>>
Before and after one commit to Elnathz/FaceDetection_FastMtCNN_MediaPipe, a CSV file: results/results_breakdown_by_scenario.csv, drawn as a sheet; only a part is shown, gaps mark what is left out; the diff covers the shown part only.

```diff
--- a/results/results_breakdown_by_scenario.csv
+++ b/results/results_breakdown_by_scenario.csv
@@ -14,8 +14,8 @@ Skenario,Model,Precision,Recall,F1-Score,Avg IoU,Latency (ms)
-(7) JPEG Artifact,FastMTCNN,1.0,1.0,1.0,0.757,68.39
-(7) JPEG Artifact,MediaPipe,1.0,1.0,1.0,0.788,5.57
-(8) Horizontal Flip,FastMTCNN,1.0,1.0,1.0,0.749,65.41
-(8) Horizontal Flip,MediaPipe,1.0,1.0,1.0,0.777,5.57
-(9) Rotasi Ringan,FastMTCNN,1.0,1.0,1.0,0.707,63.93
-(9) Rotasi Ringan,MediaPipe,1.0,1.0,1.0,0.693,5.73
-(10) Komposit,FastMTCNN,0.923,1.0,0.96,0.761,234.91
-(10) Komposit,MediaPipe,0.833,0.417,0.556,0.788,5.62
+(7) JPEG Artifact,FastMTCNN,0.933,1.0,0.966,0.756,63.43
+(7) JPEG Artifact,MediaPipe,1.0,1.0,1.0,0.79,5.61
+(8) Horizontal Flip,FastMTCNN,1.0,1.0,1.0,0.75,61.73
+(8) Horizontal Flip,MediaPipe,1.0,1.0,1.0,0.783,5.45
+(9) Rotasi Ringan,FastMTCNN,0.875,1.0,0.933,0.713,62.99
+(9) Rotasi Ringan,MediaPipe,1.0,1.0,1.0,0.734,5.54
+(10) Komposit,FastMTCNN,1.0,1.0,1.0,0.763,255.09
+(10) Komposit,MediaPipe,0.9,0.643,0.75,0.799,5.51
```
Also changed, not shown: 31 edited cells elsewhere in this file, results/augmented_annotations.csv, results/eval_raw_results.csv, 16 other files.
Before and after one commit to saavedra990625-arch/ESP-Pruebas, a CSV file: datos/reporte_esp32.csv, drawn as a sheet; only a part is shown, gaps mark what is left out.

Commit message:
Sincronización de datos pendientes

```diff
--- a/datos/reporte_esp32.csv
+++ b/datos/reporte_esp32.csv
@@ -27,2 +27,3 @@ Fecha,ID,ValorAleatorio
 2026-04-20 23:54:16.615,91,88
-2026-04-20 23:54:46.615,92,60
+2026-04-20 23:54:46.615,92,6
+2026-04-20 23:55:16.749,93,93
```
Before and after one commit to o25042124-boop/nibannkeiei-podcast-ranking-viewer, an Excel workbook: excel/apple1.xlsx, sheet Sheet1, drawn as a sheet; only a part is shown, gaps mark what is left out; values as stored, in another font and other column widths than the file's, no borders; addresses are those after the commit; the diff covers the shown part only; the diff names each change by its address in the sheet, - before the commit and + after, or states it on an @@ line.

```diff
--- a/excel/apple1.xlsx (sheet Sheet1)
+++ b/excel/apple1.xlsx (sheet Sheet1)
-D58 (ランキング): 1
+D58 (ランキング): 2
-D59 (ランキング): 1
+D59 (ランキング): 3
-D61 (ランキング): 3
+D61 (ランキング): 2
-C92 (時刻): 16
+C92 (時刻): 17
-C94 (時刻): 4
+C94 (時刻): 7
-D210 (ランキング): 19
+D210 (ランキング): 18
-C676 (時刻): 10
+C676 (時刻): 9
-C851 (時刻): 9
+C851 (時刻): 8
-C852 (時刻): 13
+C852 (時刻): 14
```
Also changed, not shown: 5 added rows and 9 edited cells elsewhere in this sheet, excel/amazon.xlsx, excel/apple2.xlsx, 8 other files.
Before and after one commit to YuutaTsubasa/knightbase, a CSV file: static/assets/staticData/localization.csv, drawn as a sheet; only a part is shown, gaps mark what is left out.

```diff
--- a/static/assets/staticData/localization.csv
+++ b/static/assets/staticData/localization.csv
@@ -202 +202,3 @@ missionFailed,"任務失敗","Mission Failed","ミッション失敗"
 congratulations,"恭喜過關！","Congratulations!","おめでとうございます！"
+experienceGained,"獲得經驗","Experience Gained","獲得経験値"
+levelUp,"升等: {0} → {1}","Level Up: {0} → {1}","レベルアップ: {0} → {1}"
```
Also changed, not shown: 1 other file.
<<
The number alone, please: how many lines in the data contain the string "JPEG"?

SOLUTION TO THIS TASK >> 4